Task goal
For each record, copy the text exactly and omit any picture it holds.

Source records
*** Begin section ***

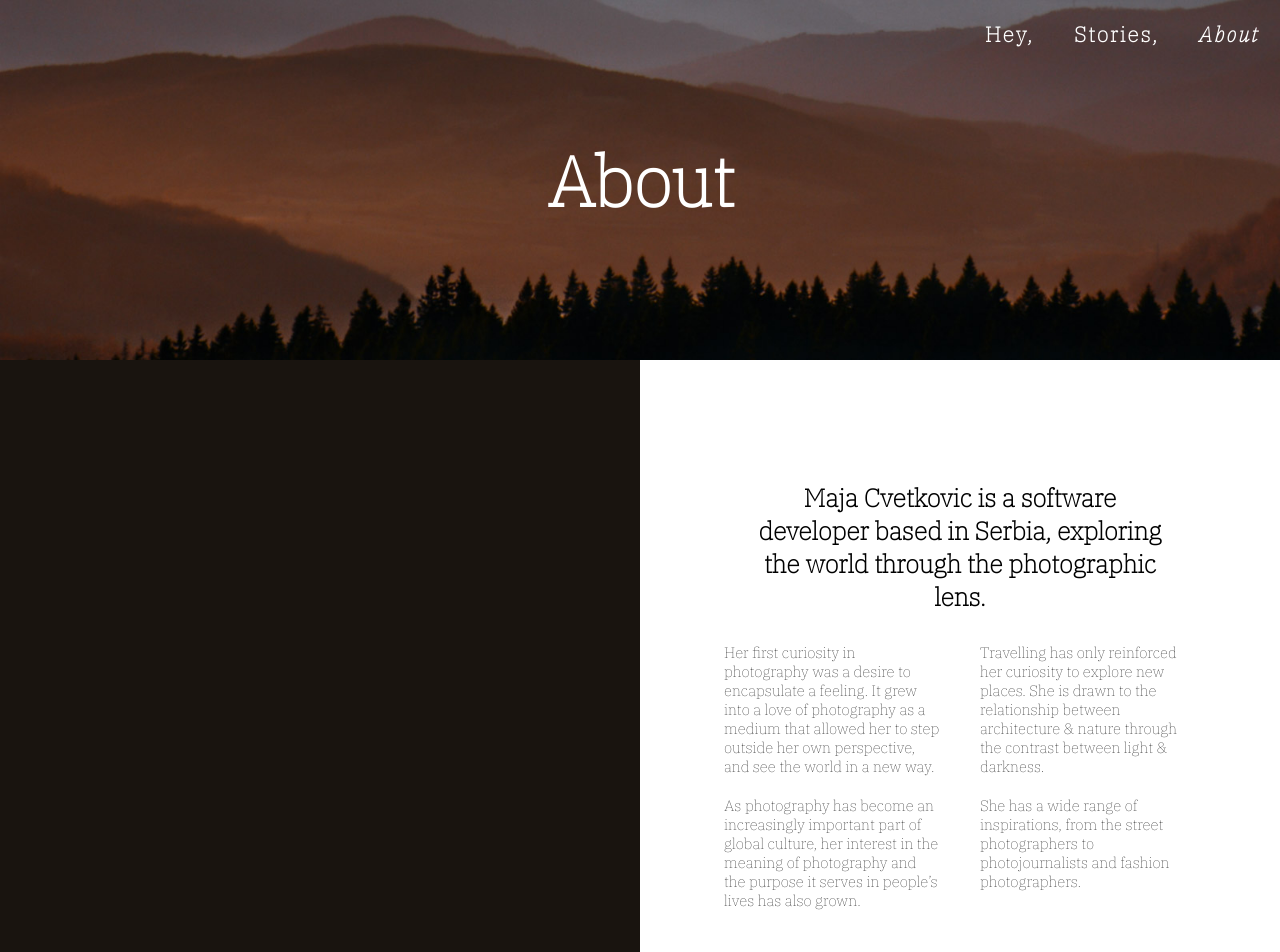
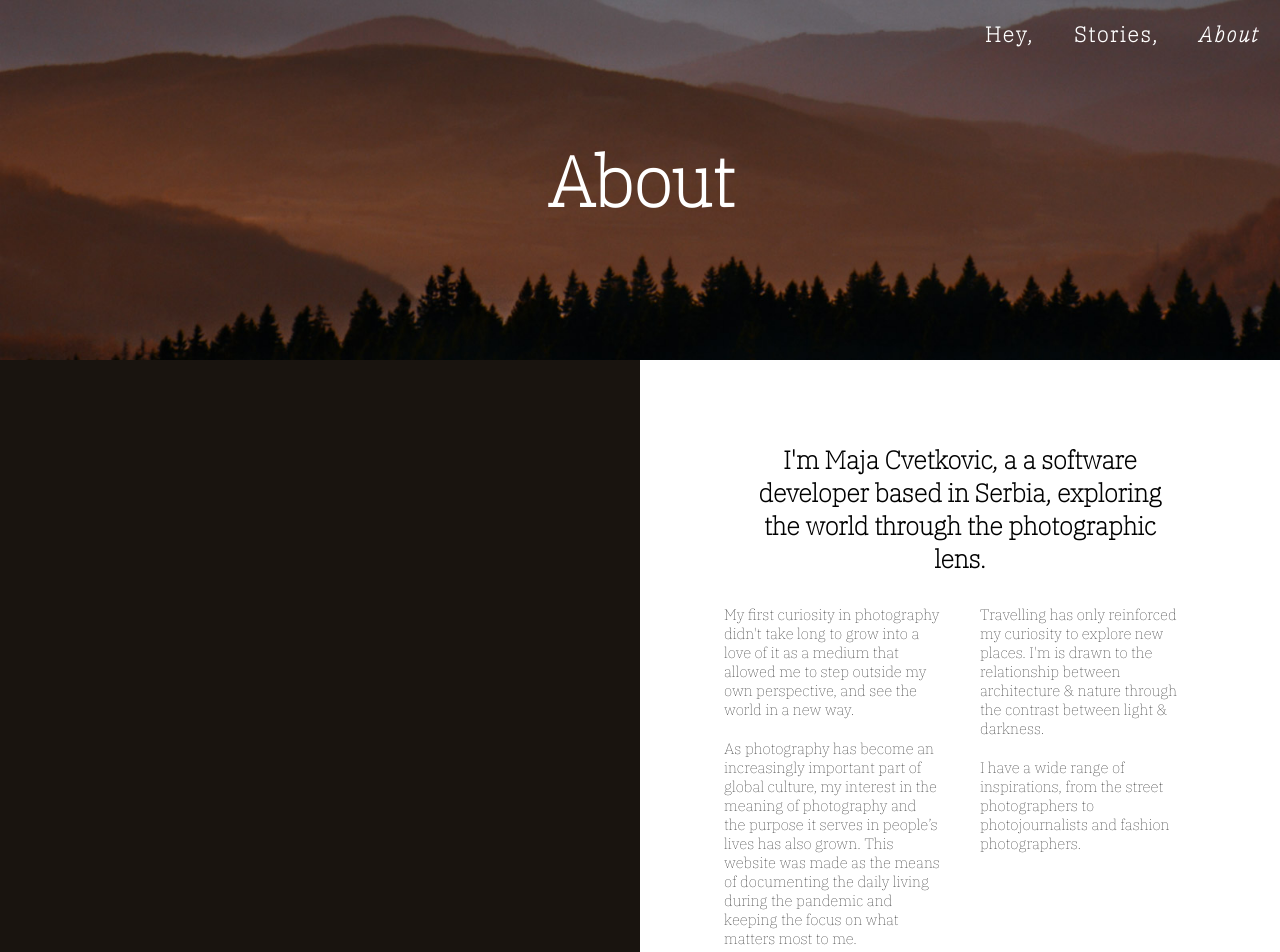
Before and after one commit to majac91/Photography_portfolio_V2, a React (Create React App) app: page /about in a window 1280 px wide. Shown: the top 952 px of the page. Built offline with nearby package versions, Linux system fonts and the light colour scheme.

Commit message:
overlay fix

```diff
--- a/src/components/Gallery/Gallery.js
+++ b/src/components/Gallery/Gallery.js
@@ -56,6 +56,7 @@ export default function Gallery({ galleryList, onDeleteItem }) {
                 el.home ? "home" : "places"
                 } ${el.id === activeItemId ? "edit__active" : ""}`}
             >
+              <div class='gallery-img__inner'>
                 <img src={el.photo} alt={el.caption} className="gallery-img" />
                 <button
                   className="gallery__view-btn"
@@ -63,6 +64,19 @@ export default function Gallery({ galleryList, onDeleteItem }) {
                     openLightboxOnSlide(key + 1);
                   }}
                 ></button>
+                <button
+                  onClick={() => handleActiveItem(el.id)}
+                  type="button"
+                  tabIndex="0"
+                  className="gallery__edit-btn overlay__btn"
+                >
+                  <img
+                    alt="edit"
+                    className="gallery__edit-btn-img overlay__btn"
+                    src={editbtn}
+                  />
+                </button>
+              </div>
               <div className="gallery-img__overlay">
                 <FacebookShareButton url={el.photo}>
                   <img
@@ -115,18 +129,6 @@ export default function Gallery({ galleryList, onDeleteItem }) {
                   />
                 </button>
               </div>
-              <button
-                onClick={() => handleActiveItem(el.id)}
-                type="button"
-                tabIndex="0"
-                className="gallery__edit-btn overlay__btn"
-              >
-                <img
-                  alt="edit"
-                  className="gallery__edit-btn-img overlay__btn"
-                  src={editbtn}
-                />
-              </button>
               <figcaption className="caption__container">
                 <div className="caption__text">
                   <h2 className="img__caption">{el.caption}</h2>
--- a/src/components/Gallery/_gallery.scss
+++ b/src/components/Gallery/_gallery.scss
@@ -9,12 +9,15 @@
       width: auto;
     }
   }
-
   .gallery-img {
     width: 100%;
     display: block;
     opacity: 1;
     object-fit: cover;
+
+    &__inner {
+      position: relative;
+    }
   }
 }
 
@@ -35,21 +38,20 @@
   position: relative;
   height: 4rem;
   width: 4rem;
-  // top: -10.5rem;
-  // right: 1rem;
-  // float: right;
   position: absolute;
   bottom: 0;
   right: 20px;
   width: 50px;
   height: 50px;
   margin-top: auto;
-  margin-bottom: 80px;
+  margin-bottom: 20px;
   transition: display 1s ease;
+
   &-img {
     height: 1.8rem;
     width: 1.8rem;
   }
+
   &:hover {
     display: block;
     background-color: transparentize($color: white, $amount: 0.3);
--- a/src/components/HeaderMain/HeaderMain.js
+++ b/src/components/HeaderMain/HeaderMain.js
@@ -9,9 +9,9 @@ export default function Header() {
       </h1>
       <p className="heading__subtitle">Hey, welcome and take a look</p>
       <p className="heading__title">
-        This is a photographic journal of
-        <span className="heading__name"> Maja Cvetkovic</span>, an amateur
-        photographer based in Nis, Serbia.
+        This is a photographic quarantine journal of
+        <span className="heading__name"> Maja Cvetkovic</span>, a software
+        developer based in Nis, Serbia.
       </p>
       <label className="heading__scroll-label">Scroll down</label>
       <button className="heading__scroll-btn">
--- a/src/pages/AboutPage/AboutPage.js
+++ b/src/pages/AboutPage/AboutPage.js
@@ -26,23 +26,24 @@ const AboutPage = ({ setContainerClass }) => {
                     <div className="about__text">
                         <div className="about__text-outter">
                             <h2 className="about__text-outter__title">
-                                Maja Cvetkovic is a software developer based in Serbia, exploring the world through the photographic lens.
+                                I'm Maja Cvetkovic, a a software developer based in Serbia, exploring the world through the photographic lens.
                             </h2>
                             <div className="about__text-inner row">
                                 <div className="col">
                                     <p className="about__text-inner__p">
-                                        Her first curiosity in photography was a desire to encapsulate a feeling. It grew into a love of photography as a medium
-                                        that allowed her to step outside her own perspective, and see the world in a new way.
+                                        My first curiosity in photography didn't take long to grow into a love of it as a medium
+                                        that allowed me to step outside my own perspective, and see the world in a new way.
                                     </p>
                                     <p className="about__text-inner__p">
-                                        As photography has become an increasingly important part of global culture, her interest in the meaning of photography and the purpose it serves in people’s lives has also grown.
+                                        As photography has become an increasingly important part of global culture, my interest in the meaning of photography and the purpose it serves in people’s lives has also grown.
+                                        This website was made as the means of documenting the daily living during the pandemic and keeping the focus on what matters most to me.
                                     </p>
                                 </div>
                                 <div className="col">
                                     <p className="about__text-inner__p">
-                                        Travelling has only reinforced her curiosity to explore new places. She is drawn to the relationship between architecture & nature through the contrast between light & darkness.</p>
+                                        Travelling has only reinforced my curiosity to explore new places. I'm is drawn to the relationship between architecture & nature through the contrast between light & darkness.</p>
                                     <p className="about__text-inner__p">
-                                        She has a wide range of inspirations, from the street photographers to photojournalists and fashion photographers.
+                                        I have a wide range of inspirations, from the street photographers to photojournalists and fashion photographers.
                                     </p>
                                 </div>
                             </div>
--- a/src/pages/MainPage/MainPage.js
+++ b/src/pages/MainPage/MainPage.js
@@ -50,7 +50,7 @@ const MainPage = ({ setContainerClass }) => {
       let listItem = { caption, date, home, photo, id };
       retreivedList.push(listItem);
     }
-    setGalleryList(retreivedList);
+    setGalleryList(retreivedList.reverse());
   }
 
   //load list on page load
```
Also changed, not shown: 1 other file (tests, documents, lock files or other folders). Lines whose indentation alone changed are shown as unchanged.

*** End section ***

Exercise answer
Before and after one commit to majac91/Photography_portfolio_V2, a React (Create React App) app: page /about in a window 1280 px wide. Shown: the top 952 px of the page. Built offline with nearby package versions, Linux system fonts and the light colour scheme.

Commit message:
overlay fix

```diff
--- a/src/components/Gallery/Gallery.js
+++ b/src/components/Gallery/Gallery.js
@@ -56,6 +56,7 @@ export default function Gallery({ galleryList, onDeleteItem }) {
                 el.home ? "home" : "places"
                 } ${el.id === activeItemId ? "edit__active" : ""}`}
             >
+              <div class='gallery-img__inner'>
                 <img src={el.photo} alt={el.caption} className="gallery-img" />
                 <button
                   className="gallery__view-btn"
@@ -63,6 +64,19 @@ export default function Gallery({ galleryList, onDeleteItem }) {
                     openLightboxOnSlide(key + 1);
                   }}
                 ></button>
+                <button
+                  onClick={() => handleActiveItem(el.id)}
+                  type="button"
+                  tabIndex="0"
+                  className="gallery__edit-btn overlay__btn"
+                >
+                  <img
+                    alt="edit"
+                    className="gallery__edit-btn-img overlay__btn"
+                    src={editbtn}
+                  />
+                </button>
+              </div>
               <div className="gallery-img__overlay">
                 <FacebookShareButton url={el.photo}>
                   <img
@@ -115,18 +129,6 @@ export default function Gallery({ galleryList, onDeleteItem }) {
                   />
                 </button>
               </div>
-              <button
-                onClick={() => handleActiveItem(el.id)}
-                type="button"
-                tabIndex="0"
-                className="gallery__edit-btn overlay__btn"
-              >
-                <img
-                  alt="edit"
-                  className="gallery__edit-btn-img overlay__btn"
-                  src={editbtn}
-                />
-              </button>
               <figcaption className="caption__container">
                 <div className="caption__text">
                   <h2 className="img__caption">{el.caption}</h2>
--- a/src/components/Gallery/_gallery.scss
+++ b/src/components/Gallery/_gallery.scss
@@ -9,12 +9,15 @@
       width: auto;
     }
   }
-
   .gallery-img {
     width: 100%;
     display: block;
     opacity: 1;
     object-fit: cover;
+
+    &__inner {
+      position: relative;
+    }
   }
 }
 
@@ -35,21 +38,20 @@
   position: relative;
   height: 4rem;
   width: 4rem;
-  // top: -10.5rem;
-  // right: 1rem;
-  // float: right;
   position: absolute;
   bottom: 0;
   right: 20px;
   width: 50px;
   height: 50px;
   margin-top: auto;
-  margin-bottom: 80px;
+  margin-bottom: 20px;
   transition: display 1s ease;
+
   &-img {
     height: 1.8rem;
     width: 1.8rem;
   }
+
   &:hover {
     display: block;
     background-color: transparentize($color: white, $amount: 0.3);
--- a/src/components/HeaderMain/HeaderMain.js
+++ b/src/components/HeaderMain/HeaderMain.js
@@ -9,9 +9,9 @@ export default function Header() {
       </h1>
       <p className="heading__subtitle">Hey, welcome and take a look</p>
       <p className="heading__title">
-        This is a photographic journal of
-        <span className="heading__name"> Maja Cvetkovic</span>, an amateur
-        photographer based in Nis, Serbia.
+        This is a photographic quarantine journal of
+        <span className="heading__name"> Maja Cvetkovic</span>, a software
+        developer based in Nis, Serbia.
       </p>
       <label className="heading__scroll-label">Scroll down</label>
       <button className="heading__scroll-btn">
--- a/src/pages/AboutPage/AboutPage.js
+++ b/src/pages/AboutPage/AboutPage.js
@@ -26,23 +26,24 @@ const AboutPage = ({ setContainerClass }) => {
                     <div className="about__text">
                         <div className="about__text-outter">
                             <h2 className="about__text-outter__title">
-                                Maja Cvetkovic is a software developer based in Serbia, exploring the world through the photographic lens.
+                                I'm Maja Cvetkovic, a a software developer based in Serbia, exploring the world through the photographic lens.
                             </h2>
                             <div className="about__text-inner row">
                                 <div className="col">
                                     <p className="about__text-inner__p">
-                                        Her first curiosity in photography was a desire to encapsulate a feeling. It grew into a love of photography as a medium
-                                        that allowed her to step outside her own perspective, and see the world in a new way.
+                                        My first curiosity in photography didn't take long to grow into a love of it as a medium
+                                        that allowed me to step outside my own perspective, and see the world in a new way.
                                     </p>
                                     <p className="about__text-inner__p">
-                                        As photography has become an increasingly important part of global culture, her interest in the meaning of photography and the purpose it serves in people’s lives has also grown.
+                                        As photography has become an increasingly important part of global culture, my interest in the meaning of photography and the purpose it serves in people’s lives has also grown.
+                                        This website was made as the means of documenting the daily living during the pandemic and keeping the focus on what matters most to me.
                                     </p>
                                 </div>
                                 <div className="col">
                                     <p className="about__text-inner__p">
-                                        Travelling has only reinforced her curiosity to explore new places. She is drawn to the relationship between architecture & nature through the contrast between light & darkness.</p>
+                                        Travelling has only reinforced my curiosity to explore new places. I'm is drawn to the relationship between architecture & nature through the contrast between light & darkness.</p>
                                     <p className="about__text-inner__p">
-                                        She has a wide range of inspirations, from the street photographers to photojournalists and fashion photographers.
+                                        I have a wide range of inspirations, from the street photographers to photojournalists and fashion photographers.
                                     </p>
                                 </div>
                             </div>
--- a/src/pages/MainPage/MainPage.js
+++ b/src/pages/MainPage/MainPage.js
@@ -50,7 +50,7 @@ const MainPage = ({ setContainerClass }) => {
       let listItem = { caption, date, home, photo, id };
       retreivedList.push(listItem);
     }
-    setGalleryList(retreivedList);
+    setGalleryList(retreivedList.reverse());
   }
 
   //load list on page load
```
Also changed, not shown: 1 other file (tests, documents, lock files or other folders). Lines whose indentation alone changed are shown as unchanged.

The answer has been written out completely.